(Dataset records):
================================
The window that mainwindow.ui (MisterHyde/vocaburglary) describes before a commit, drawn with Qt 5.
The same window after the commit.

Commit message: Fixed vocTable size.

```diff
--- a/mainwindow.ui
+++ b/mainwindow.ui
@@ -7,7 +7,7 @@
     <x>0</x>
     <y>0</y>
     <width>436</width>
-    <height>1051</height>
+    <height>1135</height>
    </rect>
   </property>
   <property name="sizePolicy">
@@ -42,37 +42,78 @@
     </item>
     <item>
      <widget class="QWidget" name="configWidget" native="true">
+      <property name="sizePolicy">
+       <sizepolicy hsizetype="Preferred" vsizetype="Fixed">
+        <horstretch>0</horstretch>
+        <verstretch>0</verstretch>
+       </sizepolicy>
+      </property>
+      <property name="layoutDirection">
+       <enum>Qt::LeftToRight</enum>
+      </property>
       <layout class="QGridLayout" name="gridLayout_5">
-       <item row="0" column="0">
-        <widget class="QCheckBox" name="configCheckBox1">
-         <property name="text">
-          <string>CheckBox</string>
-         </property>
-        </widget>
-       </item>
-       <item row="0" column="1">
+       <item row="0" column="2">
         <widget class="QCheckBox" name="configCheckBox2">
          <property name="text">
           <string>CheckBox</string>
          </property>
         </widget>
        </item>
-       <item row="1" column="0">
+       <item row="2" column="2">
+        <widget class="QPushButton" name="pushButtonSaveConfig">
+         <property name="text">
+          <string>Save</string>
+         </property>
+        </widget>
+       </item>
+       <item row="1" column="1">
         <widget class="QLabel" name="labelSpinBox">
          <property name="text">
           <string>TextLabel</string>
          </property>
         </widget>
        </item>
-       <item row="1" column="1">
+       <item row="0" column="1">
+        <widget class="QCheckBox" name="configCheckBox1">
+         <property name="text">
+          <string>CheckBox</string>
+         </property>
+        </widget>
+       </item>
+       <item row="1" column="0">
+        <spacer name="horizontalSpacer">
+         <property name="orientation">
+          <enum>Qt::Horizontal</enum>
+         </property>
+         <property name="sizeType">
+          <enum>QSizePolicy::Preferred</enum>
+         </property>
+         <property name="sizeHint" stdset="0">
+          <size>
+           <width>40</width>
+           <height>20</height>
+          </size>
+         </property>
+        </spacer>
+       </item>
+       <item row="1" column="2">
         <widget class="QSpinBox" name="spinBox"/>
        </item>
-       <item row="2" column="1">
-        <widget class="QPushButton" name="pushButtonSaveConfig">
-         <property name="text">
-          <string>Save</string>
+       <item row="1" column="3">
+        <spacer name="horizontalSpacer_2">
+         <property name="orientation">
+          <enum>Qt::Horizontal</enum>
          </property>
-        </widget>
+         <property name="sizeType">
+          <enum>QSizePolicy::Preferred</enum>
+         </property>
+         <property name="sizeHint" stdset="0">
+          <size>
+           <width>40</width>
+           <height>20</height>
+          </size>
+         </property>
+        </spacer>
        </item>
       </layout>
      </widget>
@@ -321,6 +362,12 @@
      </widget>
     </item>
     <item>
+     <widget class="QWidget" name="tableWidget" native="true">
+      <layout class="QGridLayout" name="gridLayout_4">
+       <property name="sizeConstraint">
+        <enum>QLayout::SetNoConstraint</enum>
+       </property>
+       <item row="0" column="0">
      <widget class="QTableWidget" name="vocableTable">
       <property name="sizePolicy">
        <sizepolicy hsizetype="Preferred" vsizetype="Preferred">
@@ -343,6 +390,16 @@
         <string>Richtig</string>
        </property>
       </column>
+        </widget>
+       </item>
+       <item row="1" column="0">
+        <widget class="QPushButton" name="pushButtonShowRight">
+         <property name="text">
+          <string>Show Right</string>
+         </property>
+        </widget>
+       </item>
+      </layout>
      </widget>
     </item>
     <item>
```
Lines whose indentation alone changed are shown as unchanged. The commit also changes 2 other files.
================================
(WORK INSTRUCTION):
In the records above, locate the lines holding the word "string". Copy each of them.

(ANSWER BOX):
-          <string>CheckBox</string>
           <string>CheckBox</string>
+          <string>Save</string>
           <string>TextLabel</string>
+          <string>CheckBox</string>
-          <string>Save</string>
         <string>Richtig</string>
+          <string>Show Right</string>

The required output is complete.